Incidentally, I demo'd some Tenaya Tarifas a few weeks ago and will probably pick up a pair to backup my Miuras. I'm interested to hear how your Tatankas break in.

So the tatankas have stretched out maybe 3-4mm in length. I can now climb maybe 2 or 3 pitches between having to take them off but boy, do they edge well. I'm going to keep my red chilli habaneros for mountain roots and foot jams, but the tatankas are the most aggressive boot I've ever owned and I like them.

Some friends and I, in a frenzy the other night booked flights and digs in Tafraout for over new year. Excited!

Endjinneer
Aug 17, 2005


Fallen Rib

coldfire07 posted:

I'm pretty new to climbing (about a month and a half), and have just been bouldering so far.

I started looking into hangboards (I wanted more room for my fingers than just the doorframe), and then came across the fact that these shouldn't even be used until you've been climbing for two years. That seems like a really long time to wait - is there some other benchmark I can use to know whether or not I'm going to gently caress up my fingers by using a hangboard?

A wee google about seems to indicate that tendons and ligaments take a lot longer to strengthen than muscles - around ten weeks. So your pulleys and so on are still catching up with your new muscular ability and will be for a while yet.

Are you sure it's strength holding you back? On the problems you find hard, are you absolutely sure you've got the sequence and the balance and body position nailed? Have you asked any of the staff or other climbers for tips and beta? Try watching other people on a problem and see if you still get those "Aha!" moments when you see the way they climb it.
If you do, it isn't your strength that's stopping you.


This will probably come across as a throwback's ramble, so feel free to ignore it: Have you thought about extending your climbing in other ways than up the grades? I appreciate the barriers to entry are much higher once you start involving ropes and pro but you'll have fun and build experience, cunning and endurance in ways that won't blow up your knuckles.
There seem to be a lot of people here who've been bouldering for a month or two and are already worried about finger injuries. To me that seems like worrying about getting caught for EPO doping while you're still riding around with stabilisers on your bike. I've been climbing for nearly 20 years and until I started bouldering last autumn, I'd have guessed a blown pulley was something to do with aid climbing.
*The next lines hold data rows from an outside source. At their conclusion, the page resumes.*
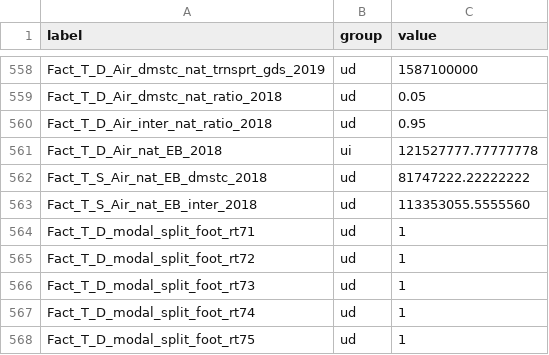
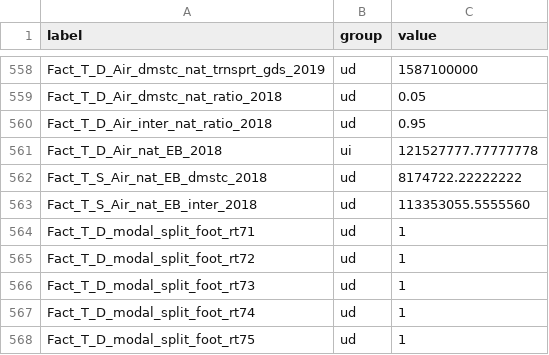
Before and after one commit to curiousleo/localzero-data-public, a CSV file: facts/2018.csv, drawn as a sheet; only a part is shown, gaps mark what is left out.

Commit message:
added an extra 2 unfortunately

```diff
--- a/facts/2018.csv
+++ b/facts/2018.csv
@@ -561,3 +561,3 @@ Fact_T_D_Air_inter_nat_ratio_2018,ud,0.95
 Fact_T_D_Air_nat_EB_2018,ui,121527777.77777778
-Fact_T_S_Air_nat_EB_dmstc_2018,ud,81747222.22222222
+Fact_T_S_Air_nat_EB_dmstc_2018,ud,8174722.22222222
 Fact_T_S_Air_nat_EB_inter_2018,ud,113353055.5555560
```
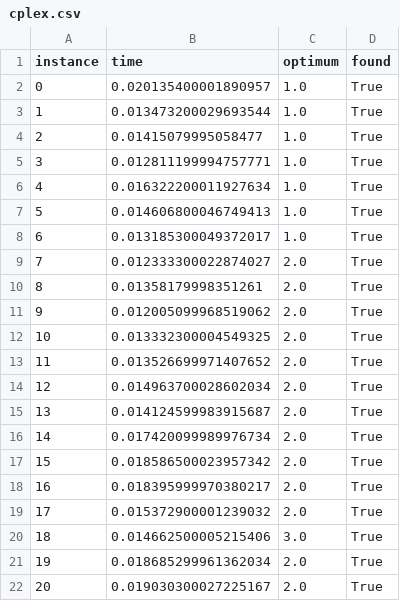
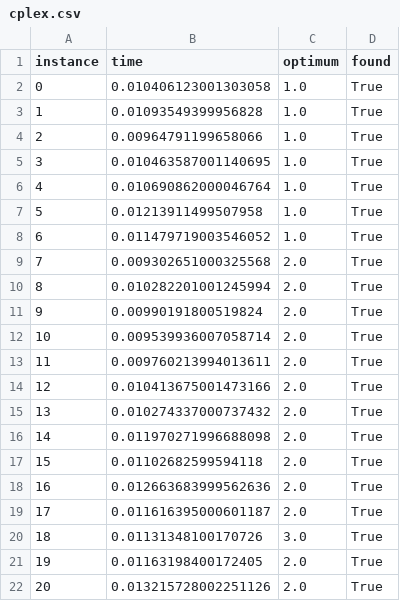
Before and after one commit to epi-xel/hybrid-classic-quantum-computing, a CSV file: Assignment_3/data/cplex.csv, drawn as a sheet.

```diff
--- a/Assignment_3/data/cplex.csv
+++ b/Assignment_3/data/cplex.csv
@@ -1,22 +1,22 @@
 instance,time,optimum,found
-0,0.020135400001890957,1.0,True
-1,0.013473200029693544,1.0,True
-2,0.01415079995058477,1.0,True
-3,0.012811199994757771,1.0,True
-4,0.016322200011927634,1.0,True
-5,0.014606800046749413,1.0,True
-6,0.013185300049372017,1.0,True
-7,0.012333300022874027,2.0,True
-8,0.01358179998351261,2.0,True
-9,0.012005099968519062,2.0,True
-10,0.013332300004549325,2.0,True
-11,0.013526699971407652,2.0,True
-12,0.014963700028602034,2.0,True
-13,0.014124599983915687,2.0,True
-14,0.017420099989976734,2.0,True
-15,0.018586500023957342,2.0,True
-16,0.018395999970380217,2.0,True
-17,0.015372900001239032,2.0,True
-18,0.014662500005215406,3.0,True
-19,0.018685299961362034,2.0,True
-20,0.019030300027225167,2.0,True
+0,0.010406123001303058,1.0,True
+1,0.01093549399956828,1.0,True
+2,0.00964791199658066,1.0,True
+3,0.010463587001140695,1.0,True
+4,0.010690862000046764,1.0,True
+5,0.01213911499507958,1.0,True
+6,0.011479719003546052,1.0,True
+7,0.009302651000325568,2.0,True
+8,0.010282201001245994,2.0,True
+9,0.00990191800519824,2.0,True
+10,0.009539936007058714,2.0,True
+11,0.009760213994013611,2.0,True
+12,0.010413675001473166,2.0,True
+13,0.010274337000737432,2.0,True
+14,0.011970271996688098,2.0,True
+15,0.01102682599594118,2.0,True
+16,0.012663683999562636,2.0,True
+17,0.011616395000601187,2.0,True
+18,0.01131348100170726,3.0,True
+19,0.01163198400172405,2.0,True
+20,0.013215728002251126,2.0,True
```
Also changed, not shown: 5 other files.
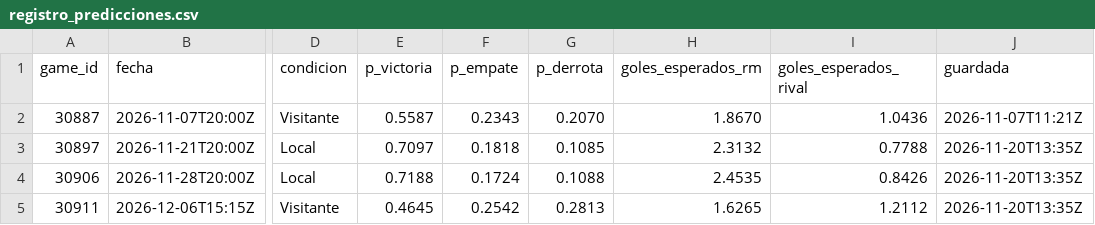
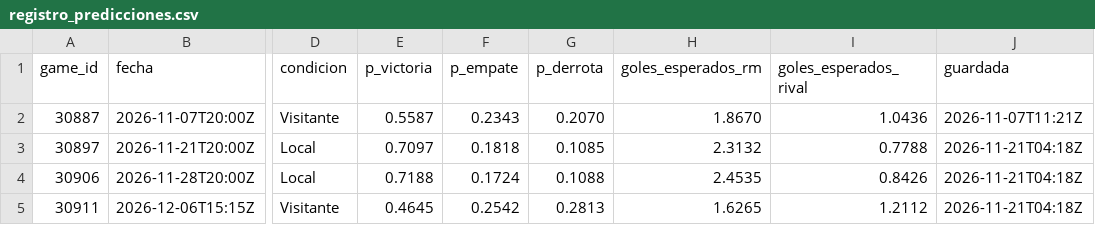
Before and after one commit to aluse33/madrid-analytics, a CSV file: web/src/data/registro_predicciones.csv, drawn as a sheet; only a part is shown, gaps mark what is left out; the diff names each change by its address in the sheet, - before the commit and + after, or states it on an @@ line.

```diff
--- a/web/src/data/registro_predicciones.csv
+++ b/web/src/data/registro_predicciones.csv
-J3:J5 (guardada): 2026-11-20T13:35Z
+J3:J5 (guardada): 2026-11-21T04:18Z
```
Also changed, not shown: 4 other files.
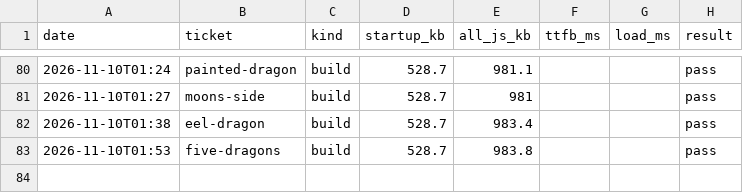
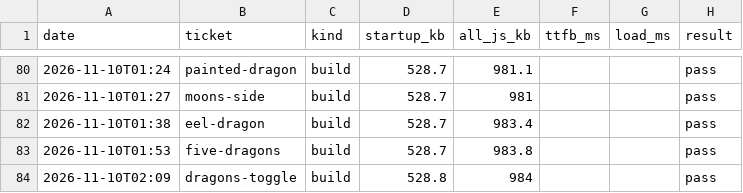
Before and after one commit to ckwebb2187/Drivez, a CSV file: perf/history.csv, drawn as a sheet; only a part is shown, gaps mark what is left out; the diff names each change by its address in the sheet, - before the commit and + after, or states it on an @@ line.

```diff
--- a/perf/history.csv
+++ b/perf/history.csv
+row 84: 2026-11-10T02:09 | dragons-toggle | build | 528.8 | 984 |  |  | pass
```
Also changed, not shown: 6 other files.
Endjinneer
Aug 17, 2005


Fallen Rib

borapt posted:

Yuuuup. That's a me... I did a V3 yesterday, which was ok for me ... Then a guy that was doing V7s nearby went on the same route and made it look so much smoother and less difficult just by being more "balanced" than me.

The hard part is making it look easy. Here's some stuff I do during my warmup on easier routes, because I secretly want to be that guy:
Try to climb a route in continuous slow motion - no lunging, barn doors and frantic footwork - just steady upward progress. This makes you plan the route through before you start.
Climb normally, but right when you're stretched out for a new hold, pause for a second. To do this, you have to be stable not just on the holds, but between them too.
Work out the ideal grip position and limb line from each hold. The intersections of these on a route should determine where your body goes unless you have a devious route setter. Try to climb using the best grip position on every hold.
Climb slabs.

Endjinneer
Aug 17, 2005


Fallen Rib

Here are some pictures from my trip over new year. Three of us went to Tafraoute in the anti-atlas mountains in Morocco. The climbing is everything from boulder problems to 800m grandes courses, on mostly bomber quartzite. Protection is all trad, the food and accommodation are dirt cheap and provided you aren't fazed by bad roads, erratic grading and the complete absence of any rescue service the whole place is just amazing. Also, it is relatively undeveloped. You can drive down the valleys and see line after line on 100m faces that nobody has bothered to climb yet. The place is mind blowing.

Owl Crack: First E1 of the trip

Me on Call to Prayer, my third clean E1 but this time with added cactus hazards. You don't get those at Stanage!

Go big or go home at Anergui. Spot the climber! 3 alternated 40m pitches at VS/HVS, then maybe another 150m moving together to the top.

View down Anergui valley. The crag in the middle at the right is maybe five pitches high. Most of the crags don't have any routes on.

Yes you can climb on the painted rocks.

I like to call this sequence "cragfast".





Sunset ridge:


Me chilling. The route up the right of the scoop in the crag behind is called Pink Lady and we alternated the nine pitches.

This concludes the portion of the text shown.